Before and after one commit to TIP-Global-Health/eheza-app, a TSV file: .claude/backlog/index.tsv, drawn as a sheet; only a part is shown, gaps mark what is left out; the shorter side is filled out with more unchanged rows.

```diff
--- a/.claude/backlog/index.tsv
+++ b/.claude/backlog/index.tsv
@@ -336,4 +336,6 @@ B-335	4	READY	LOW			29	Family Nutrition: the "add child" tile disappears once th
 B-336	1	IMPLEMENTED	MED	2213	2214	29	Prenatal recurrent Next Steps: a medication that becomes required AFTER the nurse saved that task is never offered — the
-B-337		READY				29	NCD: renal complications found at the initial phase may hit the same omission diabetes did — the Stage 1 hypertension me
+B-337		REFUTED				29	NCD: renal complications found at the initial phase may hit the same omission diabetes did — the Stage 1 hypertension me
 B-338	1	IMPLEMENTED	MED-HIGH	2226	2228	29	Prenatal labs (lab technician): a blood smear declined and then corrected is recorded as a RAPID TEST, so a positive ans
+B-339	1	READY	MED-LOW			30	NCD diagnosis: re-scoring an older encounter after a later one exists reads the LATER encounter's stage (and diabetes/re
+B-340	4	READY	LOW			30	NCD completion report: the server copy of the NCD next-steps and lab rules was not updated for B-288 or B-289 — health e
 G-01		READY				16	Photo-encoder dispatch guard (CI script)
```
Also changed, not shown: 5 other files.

...

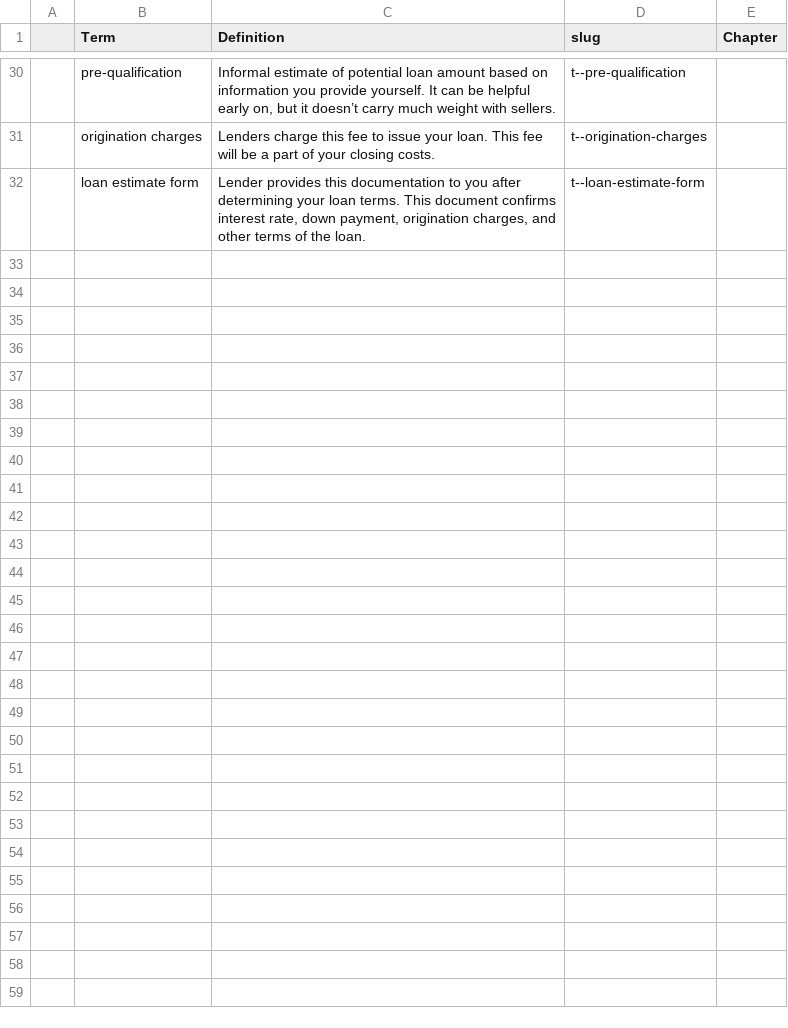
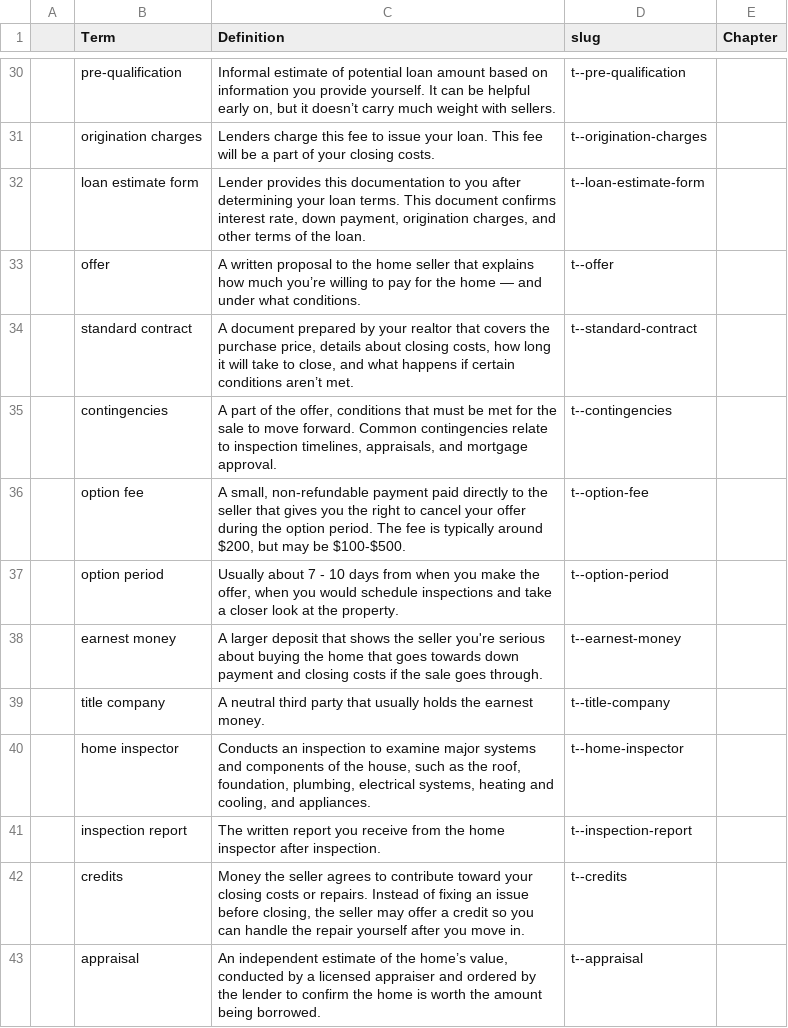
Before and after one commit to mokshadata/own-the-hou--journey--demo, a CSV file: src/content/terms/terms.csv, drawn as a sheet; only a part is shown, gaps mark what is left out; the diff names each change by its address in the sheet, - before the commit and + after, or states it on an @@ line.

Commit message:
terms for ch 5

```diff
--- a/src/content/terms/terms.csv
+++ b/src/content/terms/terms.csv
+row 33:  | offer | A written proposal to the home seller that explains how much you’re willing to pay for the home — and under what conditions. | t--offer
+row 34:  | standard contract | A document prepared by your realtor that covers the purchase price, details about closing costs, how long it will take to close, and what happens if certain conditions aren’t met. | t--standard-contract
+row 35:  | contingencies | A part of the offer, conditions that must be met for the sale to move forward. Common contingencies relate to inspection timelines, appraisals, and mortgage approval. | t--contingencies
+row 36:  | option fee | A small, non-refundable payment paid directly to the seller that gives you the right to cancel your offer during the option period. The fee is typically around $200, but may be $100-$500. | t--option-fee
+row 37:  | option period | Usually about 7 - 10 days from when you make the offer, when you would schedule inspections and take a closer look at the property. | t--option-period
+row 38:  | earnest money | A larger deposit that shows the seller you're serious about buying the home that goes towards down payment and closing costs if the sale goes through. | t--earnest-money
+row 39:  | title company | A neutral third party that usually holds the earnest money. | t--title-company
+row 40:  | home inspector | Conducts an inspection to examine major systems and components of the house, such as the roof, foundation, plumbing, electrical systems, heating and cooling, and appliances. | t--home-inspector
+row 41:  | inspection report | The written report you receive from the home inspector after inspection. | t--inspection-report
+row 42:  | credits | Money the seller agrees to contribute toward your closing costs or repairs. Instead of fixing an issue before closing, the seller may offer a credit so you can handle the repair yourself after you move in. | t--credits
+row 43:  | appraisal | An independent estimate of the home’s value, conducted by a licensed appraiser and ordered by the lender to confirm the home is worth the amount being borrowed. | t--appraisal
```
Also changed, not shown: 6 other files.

...

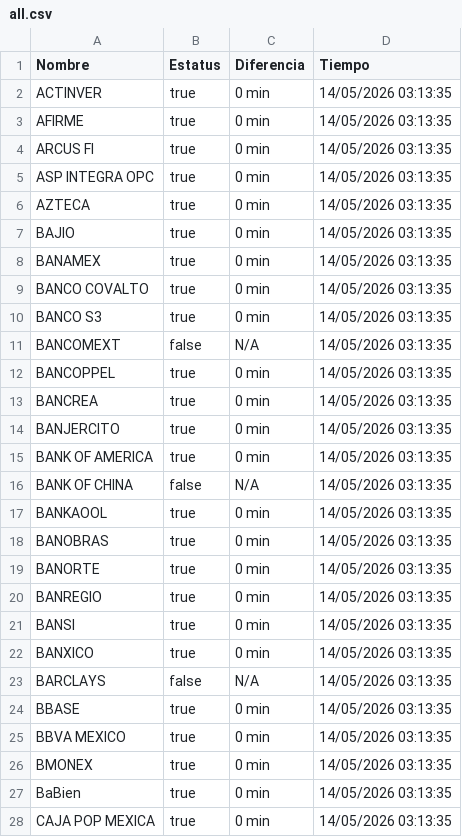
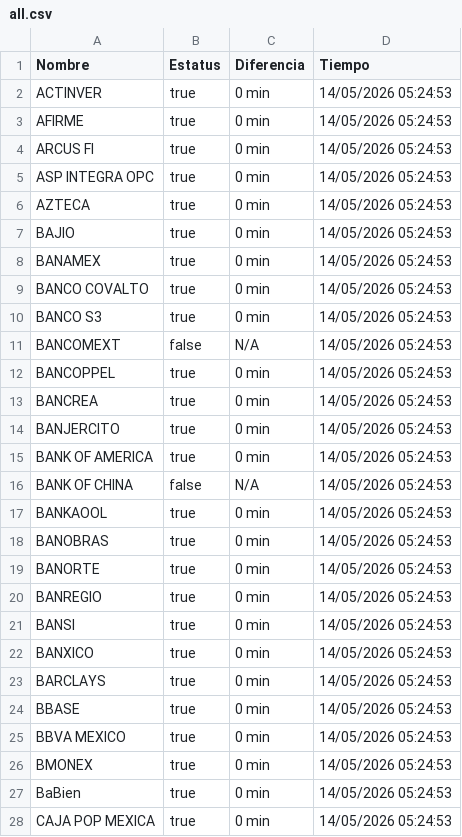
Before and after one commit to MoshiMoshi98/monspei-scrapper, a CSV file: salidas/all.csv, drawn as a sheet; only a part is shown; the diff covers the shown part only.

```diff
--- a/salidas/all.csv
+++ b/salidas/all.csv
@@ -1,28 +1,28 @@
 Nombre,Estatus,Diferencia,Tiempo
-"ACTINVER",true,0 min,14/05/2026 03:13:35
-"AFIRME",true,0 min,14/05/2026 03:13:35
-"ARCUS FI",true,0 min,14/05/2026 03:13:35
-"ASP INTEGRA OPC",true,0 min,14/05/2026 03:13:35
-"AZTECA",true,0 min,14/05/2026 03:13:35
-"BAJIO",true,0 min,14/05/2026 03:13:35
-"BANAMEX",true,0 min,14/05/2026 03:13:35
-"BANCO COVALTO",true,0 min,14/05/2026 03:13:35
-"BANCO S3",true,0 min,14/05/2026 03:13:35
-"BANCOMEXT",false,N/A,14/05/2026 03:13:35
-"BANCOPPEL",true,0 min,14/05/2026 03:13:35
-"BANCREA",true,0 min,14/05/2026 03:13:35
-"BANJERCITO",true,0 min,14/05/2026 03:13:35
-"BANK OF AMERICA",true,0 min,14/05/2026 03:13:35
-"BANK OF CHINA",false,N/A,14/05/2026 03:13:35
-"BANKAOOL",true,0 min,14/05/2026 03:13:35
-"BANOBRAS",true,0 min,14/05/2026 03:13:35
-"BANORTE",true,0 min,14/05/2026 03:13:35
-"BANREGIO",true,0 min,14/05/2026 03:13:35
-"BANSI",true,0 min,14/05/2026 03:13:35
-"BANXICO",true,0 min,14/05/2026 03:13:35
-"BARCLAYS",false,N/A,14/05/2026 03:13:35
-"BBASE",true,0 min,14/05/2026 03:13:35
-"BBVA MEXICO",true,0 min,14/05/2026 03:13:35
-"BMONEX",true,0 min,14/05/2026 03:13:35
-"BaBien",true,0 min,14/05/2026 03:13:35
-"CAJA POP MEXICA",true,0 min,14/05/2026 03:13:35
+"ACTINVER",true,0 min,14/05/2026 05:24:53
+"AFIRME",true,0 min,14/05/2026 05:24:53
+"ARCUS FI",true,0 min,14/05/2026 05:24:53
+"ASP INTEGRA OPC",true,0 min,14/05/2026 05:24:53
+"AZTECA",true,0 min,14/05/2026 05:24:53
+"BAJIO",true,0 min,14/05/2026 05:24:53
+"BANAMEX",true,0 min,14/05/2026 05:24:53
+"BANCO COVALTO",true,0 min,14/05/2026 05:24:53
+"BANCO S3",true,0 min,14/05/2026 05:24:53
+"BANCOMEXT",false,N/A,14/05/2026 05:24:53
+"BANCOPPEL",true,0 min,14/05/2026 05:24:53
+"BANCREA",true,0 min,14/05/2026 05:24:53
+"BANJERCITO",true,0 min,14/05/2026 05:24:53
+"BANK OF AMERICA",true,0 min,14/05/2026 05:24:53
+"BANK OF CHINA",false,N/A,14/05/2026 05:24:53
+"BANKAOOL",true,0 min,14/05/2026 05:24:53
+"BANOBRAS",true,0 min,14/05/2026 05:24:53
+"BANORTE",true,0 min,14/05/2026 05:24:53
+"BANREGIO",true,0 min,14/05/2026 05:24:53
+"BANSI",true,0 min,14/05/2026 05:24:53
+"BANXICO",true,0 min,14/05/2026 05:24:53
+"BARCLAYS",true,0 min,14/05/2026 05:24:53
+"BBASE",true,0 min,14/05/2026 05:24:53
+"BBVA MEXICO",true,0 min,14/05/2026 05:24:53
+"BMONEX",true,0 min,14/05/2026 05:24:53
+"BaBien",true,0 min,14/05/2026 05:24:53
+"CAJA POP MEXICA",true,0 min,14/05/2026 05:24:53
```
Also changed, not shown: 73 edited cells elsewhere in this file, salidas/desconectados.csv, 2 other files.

**Work required**
From the material above, set down exactly the lines between the line holding "Before and after one commit to TIP-Global-Health/eheza-app, a" and the line holding "Also changed, not shown: 5 other files.", inclusive. Include nothing else.

**Response to this task**
Before and after one commit to TIP-Global-Health/eheza-app, a TSV file: .claude/backlog/index.tsv, drawn as a sheet; only a part is shown, gaps mark what is left out; the shorter side is filled out with more unchanged rows.

```diff
--- a/.claude/backlog/index.tsv
+++ b/.claude/backlog/index.tsv
@@ -336,4 +336,6 @@ B-335	4	READY	LOW			29	Family Nutrition: the "add child" tile disappears once th
 B-336	1	IMPLEMENTED	MED	2213	2214	29	Prenatal recurrent Next Steps: a medication that becomes required AFTER the nurse saved that task is never offered — the
-B-337		READY				29	NCD: renal complications found at the initial phase may hit the same omission diabetes did — the Stage 1 hypertension me
+B-337		REFUTED				29	NCD: renal complications found at the initial phase may hit the same omission diabetes did — the Stage 1 hypertension me
 B-338	1	IMPLEMENTED	MED-HIGH	2226	2228	29	Prenatal labs (lab technician): a blood smear declined and then corrected is recorded as a RAPID TEST, so a positive ans
+B-339	1	READY	MED-LOW			30	NCD diagnosis: re-scoring an older encounter after a later one exists reads the LATER encounter's stage (and diabetes/re
+B-340	4	READY	LOW			30	NCD completion report: the server copy of the NCD next-steps and lab rules was not updated for B-288 or B-289 — health e
 G-01		READY				16	Photo-encoder dispatch guard (CI script)
```
Also changed, not shown: 5 other files.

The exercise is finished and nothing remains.